Web document revisions
****************

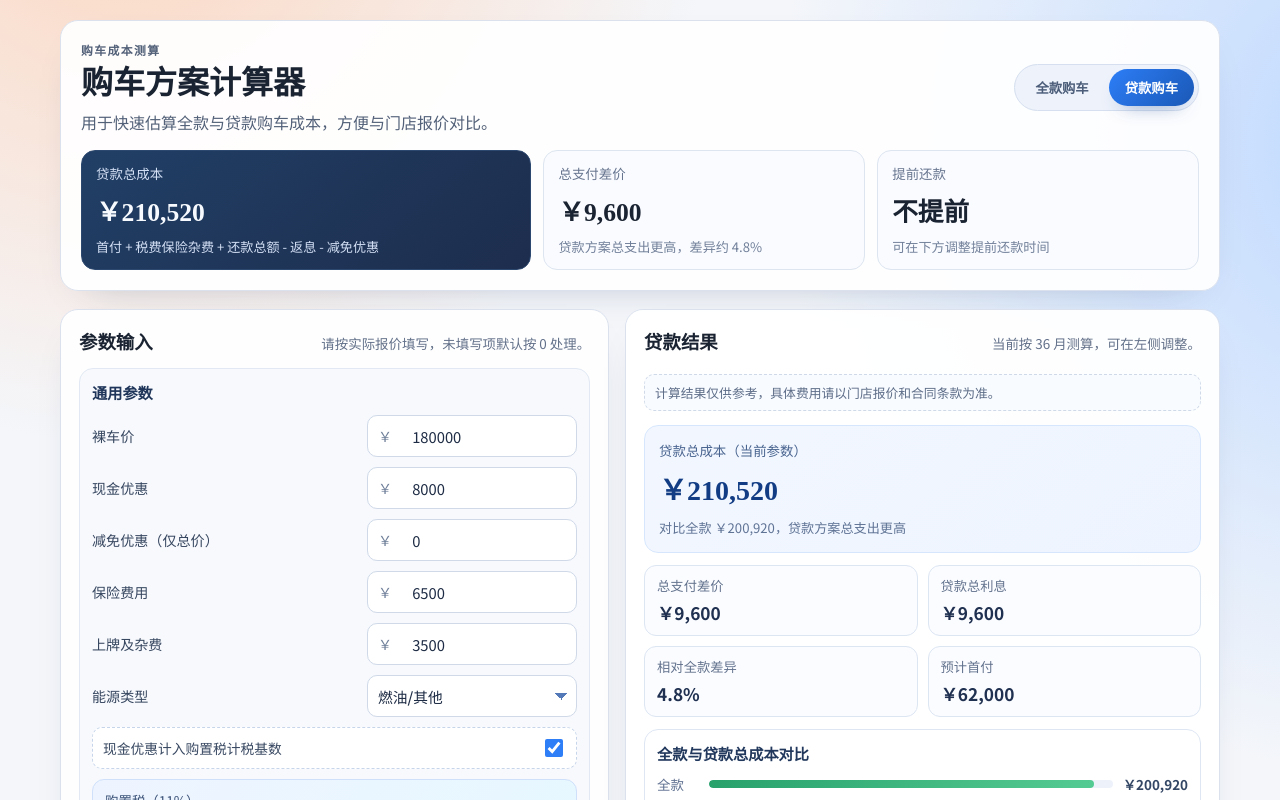
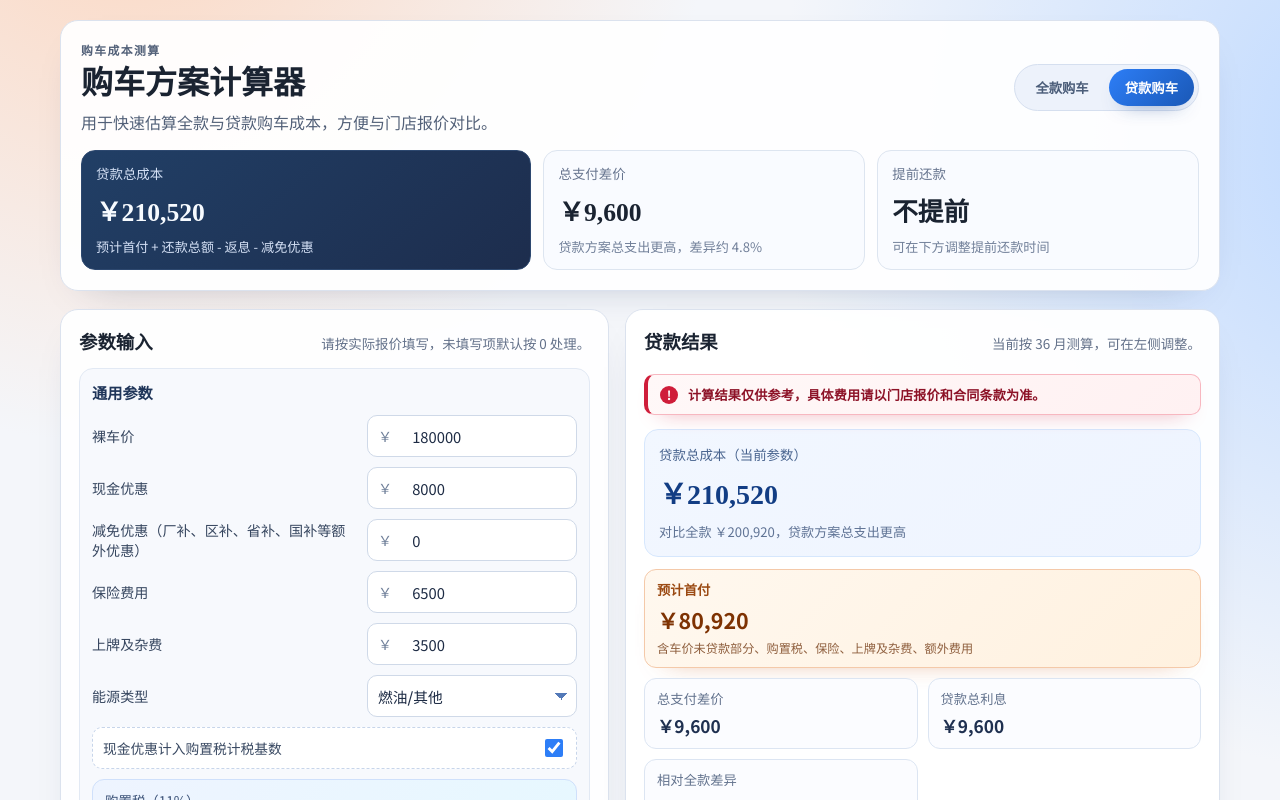
Before and after one commit to AnswerYYY/car-calculate-web, a Vue app: page / in a window 1280 px wide. Shown: the top 800 px of the page. Built offline with nearby package versions, Linux system fonts and the light colour scheme.

Commit message:
✨feat(App): 更新购车计算器逻辑，优化首付和总成本计算，增强用户体验 🎨style(css): 调整样式，增加警告提示样式，提升视觉效果

```diff
--- a/src/App.vue
+++ b/src/App.vue
@@ -18,7 +18,7 @@
         <article class="metric-card primary">
           <p>{{ form.activePlan === "loan" ? "贷款总成本" : "全款总成本" }}</p>
           <h2>{{ formatMoney(form.activePlan === "loan" ? comparison.loanPlan.totalCost : comparison.cashPlan.totalCost) }}</h2>
-          <span>{{ form.activePlan === "loan" ? "首付 + 税费保险杂费 + 还款总额 - 返息 - 减免优惠" : "车价 + 购置税 + 保险 + 杂费 + 其他费用 - 减免优惠" }}</span>
+          <span>{{ form.activePlan === "loan" ? "预计首付 + 还款总额 - 返息 - 减免优惠" : "车价 + 购置税 + 保险 + 杂费 + 其他费用 - 减免优惠" }}</span>
         </article>
 
         <article class="metric-card" v-if="form.activePlan === 'loan'">
@@ -68,7 +68,7 @@
           </label>
 
           <label class="field-row">
-            <span>减免优惠（仅总价）</span>
+            <span>减免优惠（厂补、区补、省补、国补等额外优惠）</span>
             <div class="control">
               <em>￥</em>
               <input v-model.number="form.totalReliefDiscount" type="number" min="0" step="100" inputmode="decimal" />
@@ -205,6 +205,7 @@
           </label>
 
           <p v-if="loanAmountOverflow" class="warn">贷款本金超过优惠后车价，已按优惠后车价上限计算。</p>
+          <p v-if="repaymentInputWarning" class="warn">{{ repaymentInputWarning }}</p>
         </div>
 
         <footer class="panel-foot">
@@ -251,6 +252,11 @@
           </section>
 
           <div class="kpi-grid">
+            <article class="kpi-item initial-payment">
+              <span>预计首付</span>
+              <strong>{{ formatMoney(estimatedInitialPayment) }}</strong>
+              <small>含车价未贷款部分、购置税、保险、上牌及杂费、额外费用</small>
+            </article>
             <article class="kpi-item">
               <span>总支付差价</span>
               <strong>{{ formatMoney(comparison.totalDifference) }}</strong>
@@ -262,10 +268,6 @@
             <article class="kpi-item">
               <span>相对全款差异</span>
               <strong>{{ diffRatio.toFixed(1) }}%</strong>
-            </article>
-            <article class="kpi-item">
-              <span>预计首付</span>
-              <strong>{{ formatMoney(estimatedInitialPayment) }}</strong>
             </article>
           </div>
 
@@ -350,14 +352,14 @@
     </section>
 
     <details class="formula-panel">
-      <summary>计算说明（口径）</summary>
+      <summary>计算说明</summary>
       <div class="formula-list">
         <p>优惠后车价 = max(裸车价 - 现金优惠, 0)</p>
         <p>燃油车购置税 = 计税基数 x 11%，计税基数可切换是否计入现金优惠</p>
         <p>新能源购置税：2024-2025 年免征（每辆减免上限 3 万）；2026-2027 年减半征收（每辆减税上限 1.5 万）</p>
         <p>提前还款：所选月份按结清处理，当月利息记为 0，并一次性归还剩余本金</p>
-        <p>贷款总成本 = 首付 + 税费/保险/杂费 + 还款总额 - 返息金额 - 减免优惠</p>
-        <p>减免优惠仅在最终总成本阶段扣减，不影响购置税计税基数和税额</p>
+        <p>贷款总成本 = 预计首付 + 还款总额 - 返息金额 - 减免优惠</p>
+        <p>减免优惠仅在最终总成本阶段扣减，不影响购置税计税基数和税额，适用于厂补、区补、省补、国补等额外优惠</p>
         <p>利息点 = 贷款总利息 / 贷款本金 x 100%（用于粗略比较）</p>
         <p>年化利率（估算）= 贷款总利息 / 贷款本金 / 贷款年限 x 100%</p>
         <p>总成本差额 = 贷款总成本 - 全款总成本</p>
@@ -403,6 +405,7 @@
     return {
       height: resultPanelHeight.value,
       overflowY: "auto",
+      overflowX: "hidden",
     }
   })
 
@@ -473,8 +476,41 @@
     return normalize(form.loanAmount) > effectiveCarPrice.value
   })
 
+  const normalizedLoanAmount = computed(() => {
+    return Math.min(normalize(form.loanAmount), effectiveCarPrice.value)
+  })
+
+  const minPrincipalPerMonth = computed(() => {
+    if (repaymentMonths.value <= 0) {
+      return 0
+    }
+    return normalizedLoanAmount.value / repaymentMonths.value
+  })
+
+  const repaymentInputWarning = computed(() => {
+    if (form.activePlan !== "loan" || normalizedLoanAmount.value <= 0) {
+      return ""
+    }
+
+    if (form.repaymentMethod === "equal_principal") {
+      const firstPayment = normalize(form.equalPrincipalFirstPayment)
+      if (firstPayment < minPrincipalPerMonth.value) {
+        return `等额本金首月月供低于最低可行值 ${formatMoney(minPrincipalPerMonth.value)}，系统将按可结清口径测算。`
+      }
+      return ""
+    }
+
+    const monthlyPayment = normalize(form.equalInstallmentPayment)
+    if (monthlyPayment < minPrincipalPerMonth.value) {
+      const methodLabel = form.repaymentMethod === "equal_principal_interest" ? "等本等息" : "等额本息"
+      return `${methodLabel}月供低于最低可行值 ${formatMoney(minPrincipalPerMonth.value)}，系统将按可结清口径测算。`
+    }
+
+    return ""
+  })
+
   const estimatedInitialPayment = computed(() => {
-    return comparison.value.loanPlan.downPayment + normalize(form.otherFee) + normalize(form.insuranceFee) + normalize(form.cashExtraFee)
+    return comparison.value.loanPlan.downPayment + comparison.value.loanPlan.purchaseTax + normalize(form.otherFee) + normalize(form.insuranceFee) + normalize(form.cashExtraFee)
   })
 
   const totalDiffText = computed(() => {
--- a/src/assets/styles/main.css
+++ b/src/assets/styles/main.css
@@ -11,6 +11,10 @@
   --primary-dark: #1a58b6;
   --radius-lg: 18px;
   --radius-md: 14px;
+  --alert-bg: #fff1f2;
+  --alert-border: #f7b7c0;
+  --alert-accent: #cf1d3a;
+  --alert-text: #8d1227;
 }
 
 * {
@@ -440,12 +444,46 @@ input[type="number"]::-webkit-outer-spin-button {
 
 .calc-disclaimer {
   margin: -6px 0 2px;
-  padding: 8px 10px;
+  padding: 10px 12px 10px 40px;
   border-radius: 10px;
-  border: 1px dashed #cfd9e8;
-  background: #f8fbff;
-  color: #5d6d88;
-  font-size: 0.8rem;
+  border: 1px solid var(--alert-border);
+  border-left: 4px solid var(--alert-accent);
+  background: linear-gradient(135deg, #fff8f8 0%, var(--alert-bg) 100%);
+  color: var(--alert-text);
+  font-size: 0.82rem;
+  font-weight: 700;
+  letter-spacing: 0.01em;
+  position: relative;
+  box-shadow: 0 8px 20px -18px rgba(207, 29, 58, 0.9);
+  animation: disclaimerPulse 2.2s ease-in-out infinite;
+}
+
+.calc-disclaimer::before {
+  content: "!";
+  position: absolute;
+  left: 12px;
+  top: 50%;
+  transform: translateY(-50%);
+  width: 18px;
+  height: 18px;
+  border-radius: 50%;
+  background: var(--alert-accent);
+  color: #fff;
+  display: grid;
+  place-items: center;
+  font-size: 0.78rem;
+  font-weight: 700;
+}
+
+@keyframes disclaimerPulse {
+  0%,
+  100% {
+    box-shadow: 0 8px 20px -18px rgba(207, 29, 58, 0.85);
+  }
+
+  50% {
+    box-shadow: 0 10px 24px -16px rgba(207, 29, 58, 1);
+  }
 }
 
 .result-focus {
@@ -502,6 +540,30 @@ input[type="number"]::-webkit-outer-spin-button {
   color: #1f3050;
   font-size: 1.08rem;
   font-variant-numeric: tabular-nums;
+}
+
+.kpi-item.initial-payment {
+  grid-column: 1 / -1;
+  border-color: #f4c9a9;
+  background: linear-gradient(135deg, #fff8ef, #fff1df);
+  box-shadow: 0 12px 28px -24px rgba(201, 89, 20, 0.75);
+}
+
+.kpi-item.initial-payment span {
+  color: #9b4a13;
+  font-weight: 700;
+}
+
+.kpi-item.initial-payment strong {
+  font-size: 1.34rem;
+  color: #7e3202;
+}
+
+.kpi-item.initial-payment small {
+  display: block;
+  margin-top: 4px;
+  color: #8f5f3e;
+  font-size: 0.76rem;
 }
 
 .result-block {
@@ -676,16 +738,11 @@ table {
 th,
 td {
   padding: 8px 10px;
-  text-align: right;
   border-bottom: 1px solid #eef2f8;
   font-size: 0.82rem;
   color: #304460;
   white-space: nowrap;
-}
-
-th:first-child,
-td:first-child {
-  text-align: left;
+  text-align: center;
 }
 
 thead {
@@ -751,3 +808,9 @@ tr.early {
     grid-template-columns: 1fr;
   }
 }
+
+@media (prefers-reduced-motion: reduce) {
+  .calc-disclaimer {
+    animation: none;
+  }
+}
--- a/src/utils/calculator.js
+++ b/src/utils/calculator.js
@@ -126,7 +126,11 @@ const buildEqualInstallmentSchedule = ({ principal, months, monthlyPayment, earl
     }
 
     const interestPart = remain * monthlyRate;
-    let principalPart = Math.max(0, pay - interestPart);
+    // Ensure principal is fully settled within the configured term.
+    const targetPayment = month === n
+      ? Math.max(pay, remain + interestPart)
+      : pay;
+    let principalPart = Math.max(0, targetPayment - interestPart);
 
     if (principalPart > remain) {
       principalPart = remain;
@@ -343,7 +347,8 @@ export const calcLoanPlan = (payload) => {
     : 0;
   const recommendedInterestRebate = loanAmount * 0.1;
 
-  const grossTotalCost = downPayment + extrasTotal + totalRepayment;
+  const initialPayment = downPayment + extrasTotal;
+  const grossTotalCost = initialPayment + totalRepayment;
   const netTotalCost = Math.max(0, grossTotalCost - interestRebate);
   const totalCost = Math.max(0, netTotalCost - totalReliefDiscount);
 
@@ -361,6 +366,7 @@ export const calcLoanPlan = (payload) => {
     otherFee,
     extrasTotal,
     repaymentMethod,
+    initialPayment,
     firstMonthPayment,
     lastMonthPayment,
     totalRepayment,
```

****************

Could you find each line in the entries that contains the string "repaymentMethod" and copy it?

+    if (form.repaymentMethod === "equal_principal") {
+      const methodLabel = form.repaymentMethod === "equal_principal_interest" ? "等本等息" : "等额本息"
     repaymentMethod,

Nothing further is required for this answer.